In some ways, Mohamed Bouazizi, the Tunisian street merchant whose business was confiscated by the Tunisian police, is like Rosa Parks. Both were apolitical citizens living under oppressive conditions. Both had enough of the humiliation and injustice that followed them since birth.
Both took one dramatic step against the local power structure. Parks refused to move to the back of a segregated bus and unknowingly sparked the 1950s civil rights movement in the US.
Mr. Bouazizi set himself afire, a more dramatic protest against an Arab autocracy that ruled on behalf of its elite supporters and against the millions of Tunisians trying to make a living in a society stacked against them.

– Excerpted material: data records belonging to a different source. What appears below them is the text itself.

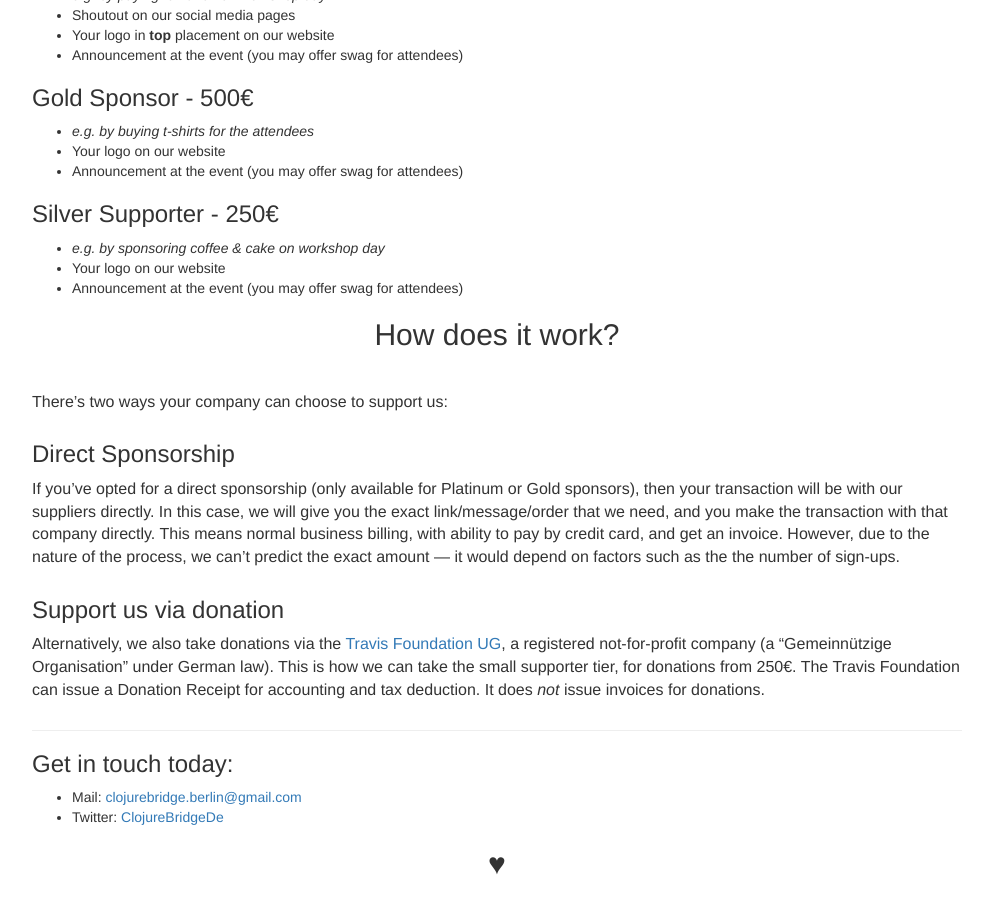
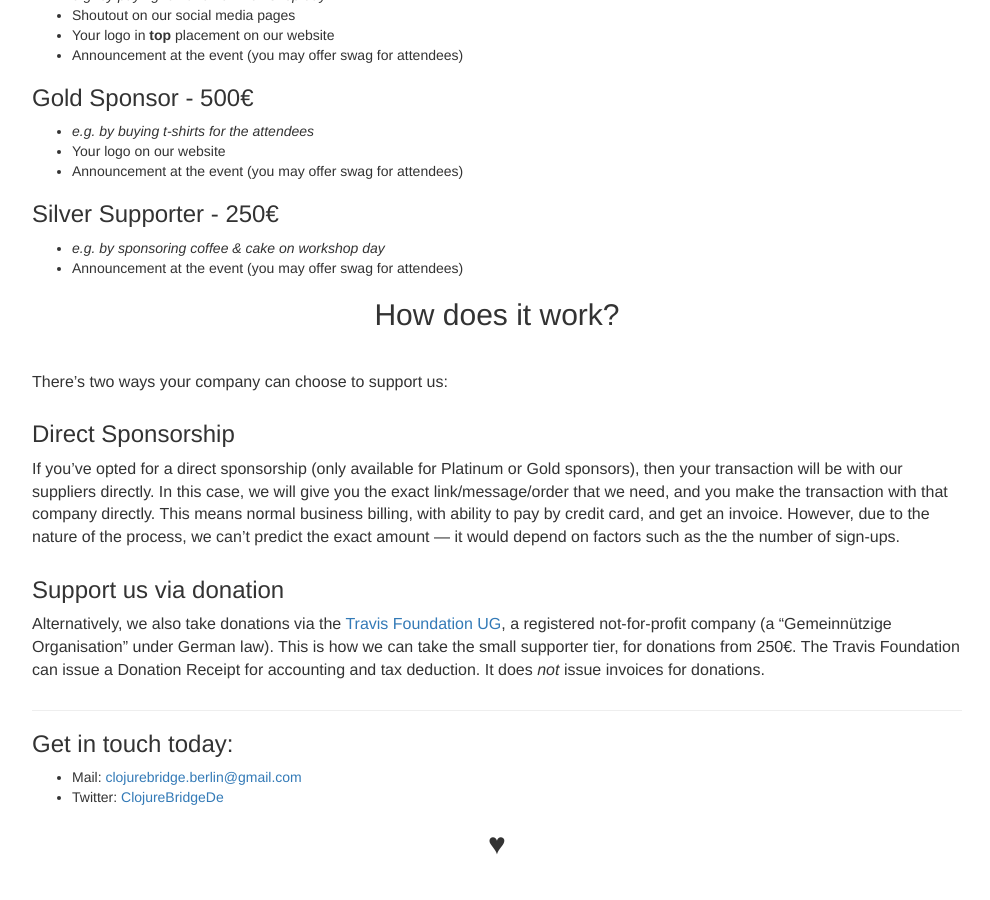
Before and after one commit to clojurebridge-berlin/clojurebridge-berlin.github.io, a Jekyll site: the page built from sponsor_us.md, in a window 1280 px wide and 900 px high, scrolled down 736 px. Shown: the whole window, without its empty margins (143-1133 px from the left). Built offline with Jekyll 4.4.1, drawn with Linux system fonts in a browser that asks for light colours.

Commit message:
Remove website logo for silver tier

```diff
--- a/sponsor_us.md
+++ b/sponsor_us.md
@@ -32,7 +32,6 @@ Your company has an option of different tiers of support:
 
 ### Silver Supporter - 250€
 * _e.g. by sponsoring coffee & cake on workshop day_
-* Your logo on our website
 * Announcement at the event (you may offer swag for attendees)
 
 ## How does it work?
```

Comparing the two, of course, is somewhat ham-fisted. A modern, developed, democratic country is far different from a post-colonial Norther African state that achieved formal independence from France a few decades ago. Refusing to move to the back of a bus is not the same as self-immolation. Yet the actions of both – as the most ordinary of citizens in their society – changed the worlds they lived in.
This week’s article in Foreign Policy by Hernando De Soto does justice to the martyrdom of Bouazizi. It does justice to the Arab Spring. The hundreds of millions of Arabs who rallied for democratic change over the last year weren’t inspired by politicians and elites but by the brave and desperate act of someone they didn’t even know, a no-body, just as Rosa Parks sparked an out pouring that no US politician could
This article demonstrates what’s at stake in American foreign policy.